This serves to further reinforce fear over dental visits, leading to a vicious cycle. Solving a phobia completely is likely outside of the dental practitioner’s remit, but by putting patients more at ease and educating them better on how to maintain their oral hygiene, they can help fewer people fall into this cycle (Armfieldet al, 2007).

Educating patients

Beyond fear, surveys reveal that patient recollection of dental health advice and agreed-upon actions following consultation is poor (Misra et al, 2013). This is concerning, as patients are obviously unlikely to follow advice and procedures they do not remember, which will consequently impact their oral health. Memory formation is a complex area of study, and there are numerous suggestions on how to improve recall, such as a more patient-led approach to discussion or providing notes.

Where possible, presenting information in a visual way may aid patient understanding and recollection. Research indicates that visual memory is considerably more robust than auditory. Moreover, complex visual information seems to be more easily and rapidly absorbed than can be achieved auditorily (Cohen et al, 2009; Lindner et al, 2009).

Recent developments in education indicate that multisensory learning (ie, receiving information through more than one sense simultaneously) produces a marked improvement in both learning and recognition (Seitz et al, 2006). By using visual aids in conjunction with an explanation, you can expect your patient to better understand and recall what you have said.

One potential technology that can help facilitate this is the CS 3600, the latest intraoral scanner from Carestream Dental, which can reconstruct 3D colour images of patients’ mouths. With your guidance, this imagery can be used to give the patient a better understanding of the unique condition of their own mouth, providing a view with which to assist their comprehension of what is being dealt with and how.
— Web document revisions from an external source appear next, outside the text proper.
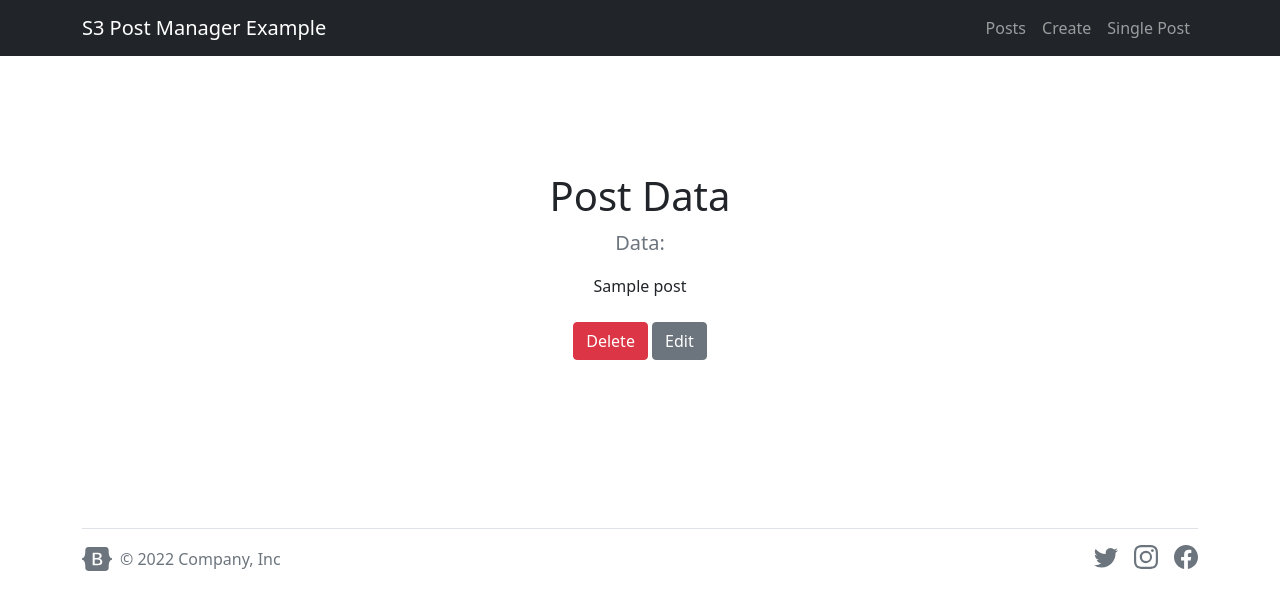
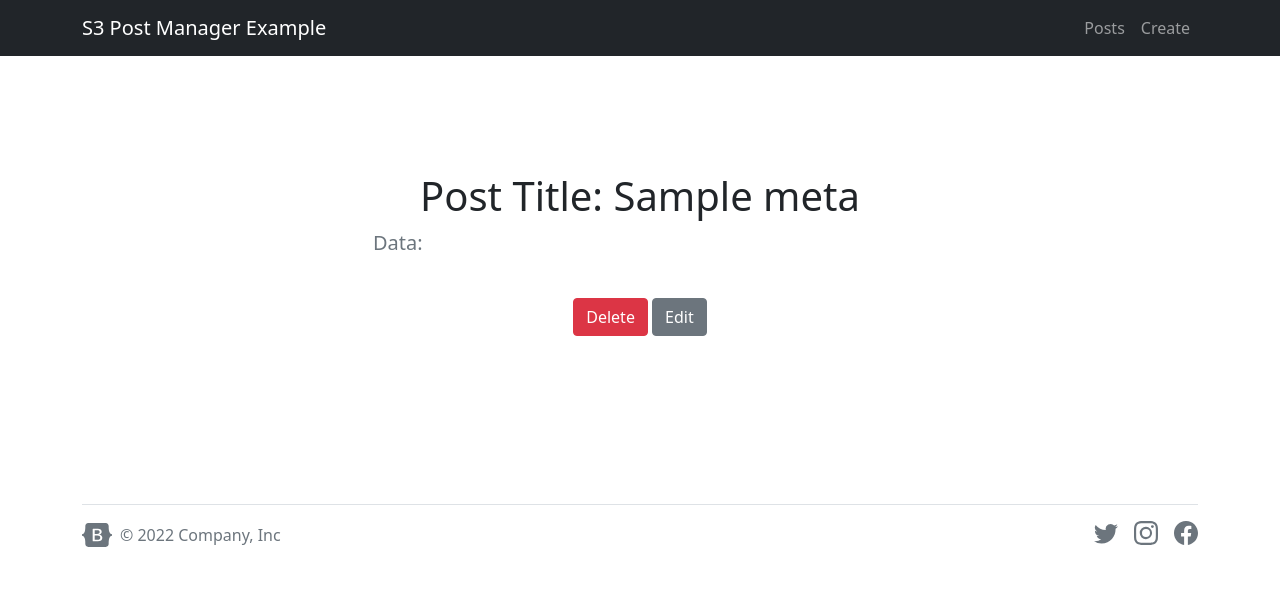
Before and after one commit to subaquatic-pierre/postmanager-flask-example, a Flask app: template server/templates/post.html in a window 1280 px wide. Shown: the top 608 px of the page. Run offline with Flask 2, Linux system fonts and the light colour scheme; the template is opened without the code that fills it: most values are stand-ins (such as "Sample title", 1, 10 or a date in 2020).

Commit message:
Completed data formating for single post and validate response

```diff
--- a/server/templates/layout.html
+++ b/server/templates/layout.html
@@ -64,14 +64,6 @@
                   aria-current="page"
                   href="{{ url_for('main.create') }}"
                   >Create</a
-                >
-              </li>
-              <li class="nav-item">
-                <a
-                  class="nav-link"
-                  aria-current="page"
-                  href="{{ url_for('main.single_post', post_id=1) }}"
-                  >Single Post</a
                 >
               </li>
             </ul>
--- a/server/templates/post.html
+++ b/server/templates/post.html
@@ -1,23 +1,23 @@
 {% extends 'layout.html' %} {% block main %}
 
-<section class="py-5 text-center container">
+<section class="py-5 container">
   <div class="row py-lg-5">
     <div class="col-lg-6 col-md-8 mx-auto">
-      {% if post.error == true %}
-      <h1 class="fw-light">There was an error</h1>
+      <h1 class="fw-light text-center">
+        Post Title: {{data.post.meta_data.title}}
+      </h1>
       <p class="lead text-muted">Data:</p>
-      <p class="">{{post.message}}</p>
-      {% else %}
-      <h1 class="fw-light">Post Data</h1>
-      <p class="lead text-muted">Data:</p>
-      <p class="">{{post}}</p>
-      <p>
+      <div data-data="{{ json_dump }}" id="dataDiv">
+        <pre id="preTag"></pre>
+      </div>
+      <p class="text-center">
         <button id="deleteButton" class="btn btn-danger my-2">Delete</button>
-        <a href="/post/update/{{post.id}}" class="btn btn-secondary my-2"
+        <a
+          href="/posts/update/{{data.post.meta_data.id}}"
+          class="btn btn-secondary my-2"
           >Edit</a
         >
       </p>
-      {% endif %}
     </div>
   </div>
 </section>
@@ -40,7 +40,7 @@
   };
 
   const handleDelete = async () => {
-    const postId = "{{post.id}}";
+    const postId = "{{data.post.meta_data.id}}";
     const deleteUrl = `/posts/${postId}`;
 
     try {
@@ -72,6 +72,14 @@
   };
 
   document.getElementById("deleteButton").onclick = handleDelete;
+
+  window.addEventListener("load", () => {
+    const dataDiv = document.getElementById("dataDiv");
+    const data = dataDiv.dataset.data;
+
+    const preTag = document.getElementById("preTag");
+    preTag.innerHTML = JSON.stringify(JSON.parse(data).post, null, 4);
+  });
 </script>
 
 {% endblock main %}
```
Also changed, not shown: server/routes.py (+9 -4 lines), server/templates/validate.html (+16 -4 lines).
Finally, when thinking about communication, it can be all too easy to focus on how we express things. Patients feel more comfortable and confident in their dentist when they feel that they are being listened to (Sbaraini et al, 2012). A busy practice may deter a clinician from dedicating enough time to listen carefully, but satisfying this very human need is vital to any relationship, and will go a long way to achieving a productive and lasting one between dental practitioner and patient.

References

Armfield JM, Stewart JF, Spencer AJ (2007) The vicious cycle of dental fear: exploring the interplay between oral health service utilization and dental fear. BMC Oral Health 14(7): 1

Cohen MA, Horowitz TS, Wolfe JM (2009) Auditory recognition memory is inferior to visual recognition memory. Proceedings of the National Academy of Sciences of the United States of America. 106(14): 6008-6010

Kiyohara LY, Kayano L, Oliveira LM, Yamamoto MU, Inagaki MM, Ogawa NY, Gonzales PESM, Mandelbaum R, Okubo ST, Watanuki T, Vieira JE (2004) Surgery information reduces anxiety in the pre-operative period. Revista do Hospital das Clinicas 59(2): 51-6

Lindner K, Blosser G, Cunigan K (2009) Visual versus auditory learning memory recall performance on short-term versus long-term tests. Modern Psychological Studies 15(1):39-46

Misra S, Daly B, Dunne S, Millar B, Packer M, Asimakopoulou K (2013) Dentist-patient communication: what do patients and dentists remember following a consultation? Implications for patient compliance. Patient Preference and Adherence 7: 543-9

NHS England (2011) Adult dental health survey 2009 – England key findings

Sbaraini A, Carter SM, Evans RW, Blinkhorn A (2012) Experiences of dental care: what do patients value? BMC Health Services Research 12: 177

Seitz AR, Kim R, Shams L (2006) Sound facilitates visual learning. Current Biology. 16(14): 1422-7


For more information, contact Carestream Dental on 0800 169 9692 or visit www.carestreamdental.co.uk